Kaleta’s resort has 43 rooms and suites, and a sprinkler system must be installed throughout, according to Kwiatowski’s decision.

Mooney said Kaleta does not want to install the required sprinklers.

Only one- and two-family residential dwellings are exempt from the sprinkler requirement, according to the Life Safety Code, a provision of the Florida Fire Prevention Code.

The administrative appeal, scheduled at the Cedar Hammock Fire Rescue District’s administration building Nov. 25 by the Manatee Fire Code Appeals Board — a seven-member volunteer board — was delayed.

Mooney told WMFR commissioners that Kaleta’s lawsuit could go forward regardless of the hearing outcome.

While she could represent the district in the case, she recommended hiring a litigation attorney to handle the case.

It’s as though “she’s our primary care physician, referring us to a specialist,” Commission Chair David Bishop said.

Attorneys Martin Garcia and Josh Dell of the Matthews Eastmoore law office in Sarasota were named Nov. 20 as attorneys for WMFR.

The case is assigned to Judge Charles Sniffen.

Neither Kaleta nor Miller replied with comments by The Islander’s press time Dec. 2.


New WMFR attorney:

Maggie Mooney-Portale is a partner in Persson, Cohen & Mooney, P.A., attorneys and counselors at law in Sarasota. The firm specializes in city, county and local government law. She serves as the attorney for the town of Longboat Key and for a number of fire districts and community development districts.

Eyes on the road 12-04-2019

The Florida Department of Transportation and Manatee County posted the following for the week of Dec. 2:

  • Bay Drive South in Bradenton Beach: Manatee County’s AMI Pipeline Replacement project involves work on Bay Drive South continuing north to Bridge Street, shifting to Church Avenue and continuing on Church to Cortez Road. Construction is expected to conclude in December.
  • Longboat Pass Bridge: Repairs on the Longboat Pass Bridge on Gulf Drive between Bradenton Beach and Longboat Key continue. Overnight work requires decreasing lane sizes, flagging operations and occasional lane closures.
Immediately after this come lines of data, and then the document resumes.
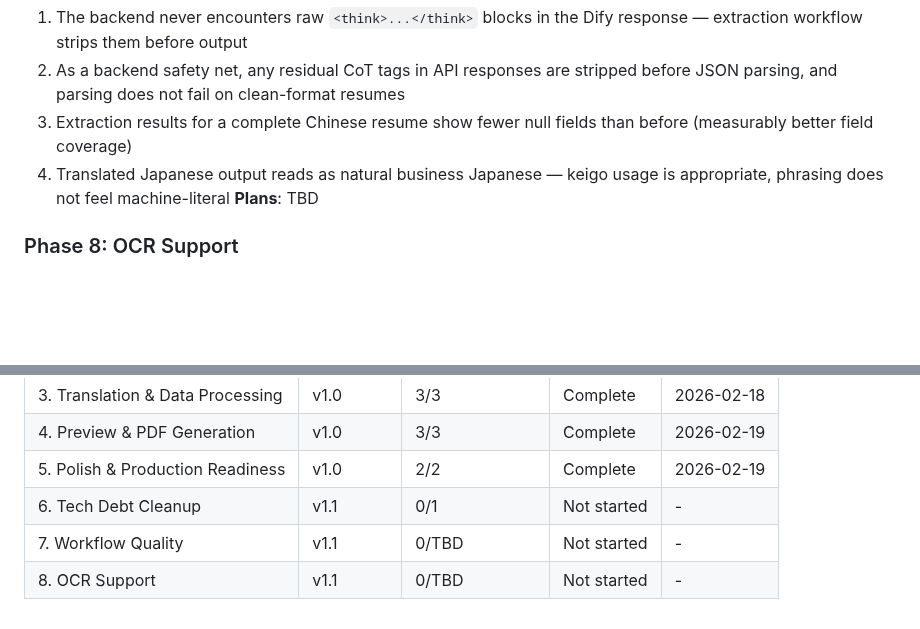
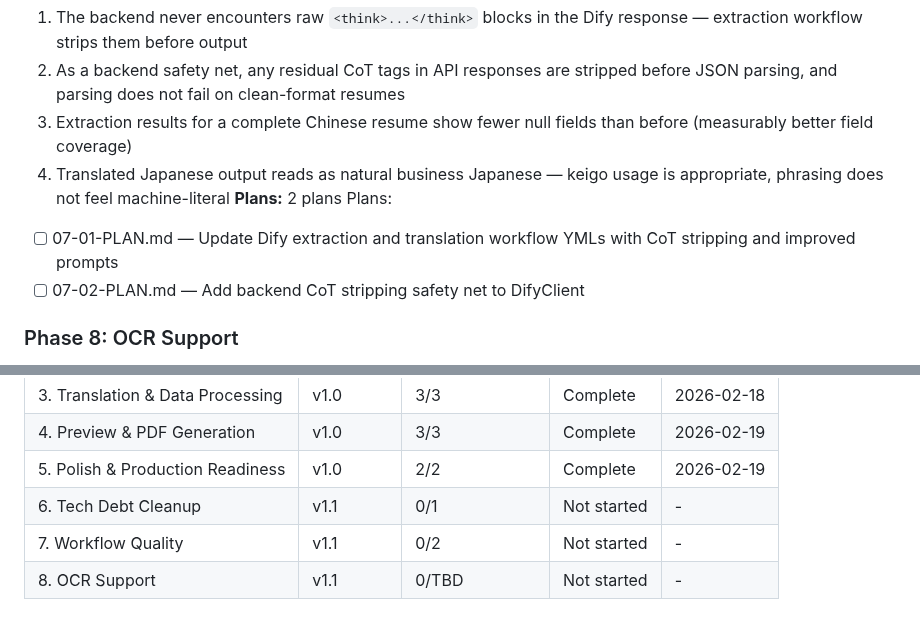
Before and after one commit to meltingBlue3/ai-resume-localizer, a Markdown page: .planning/ROADMAP.md, 2 parts joined by grey strips. Rendered like a GitHub page; blank space fills up the shorter version.

Commit message:
docs(07): create phase plan
Co-Authored-By: Claude Opus 4.6 <noreply@anthropic.com>

```diff
--- a/.planning/ROADMAP.md
+++ b/.planning/ROADMAP.md
@@ -50,7 +50,10 @@ Full details: `.planning/milestones/v1.0-ROADMAP.md`
   2. As a backend safety net, any residual CoT tags in API responses are stripped before JSON parsing, and parsing does not fail on clean-format resumes
   3. Extraction results for a complete Chinese resume show fewer null fields than before (measurably better field coverage)
   4. Translated Japanese output reads as natural business Japanese — keigo usage is appropriate, phrasing does not feel machine-literal
-**Plans**: TBD
+**Plans:** 2 plans
+Plans:
+- [ ] 07-01-PLAN.md — Update Dify extraction and translation workflow YMLs with CoT stripping and improved prompts
+- [ ] 07-02-PLAN.md — Add backend CoT stripping safety net to DifyClient
 
 ### Phase 8: OCR Support
 **Goal**: Users with scanned or image-based PDF resumes can complete the full conversion flow with no special steps
@@ -74,5 +77,5 @@ Full details: `.planning/milestones/v1.0-ROADMAP.md`
 | 4. Preview & PDF Generation | v1.0 | 3/3 | Complete | 2026-02-19 |
 | 5. Polish & Production Readiness | v1.0 | 2/2 | Complete | 2026-02-19 |
 | 6. Tech Debt Cleanup | v1.1 | 0/1 | Not started | - |
-| 7. Workflow Quality | v1.1 | 0/TBD | Not started | - |
+| 7. Workflow Quality | v1.1 | 0/2 | Not started | - |
 | 8. OCR Support | v1.1 | 0/TBD | Not started | - |
```
Also changed, not shown: 2 other files.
For the latest road watch information, go online to fl511.com and swflroads.com or dial 511.

To view traffic conditions, go online to smarttrafficinfo.org.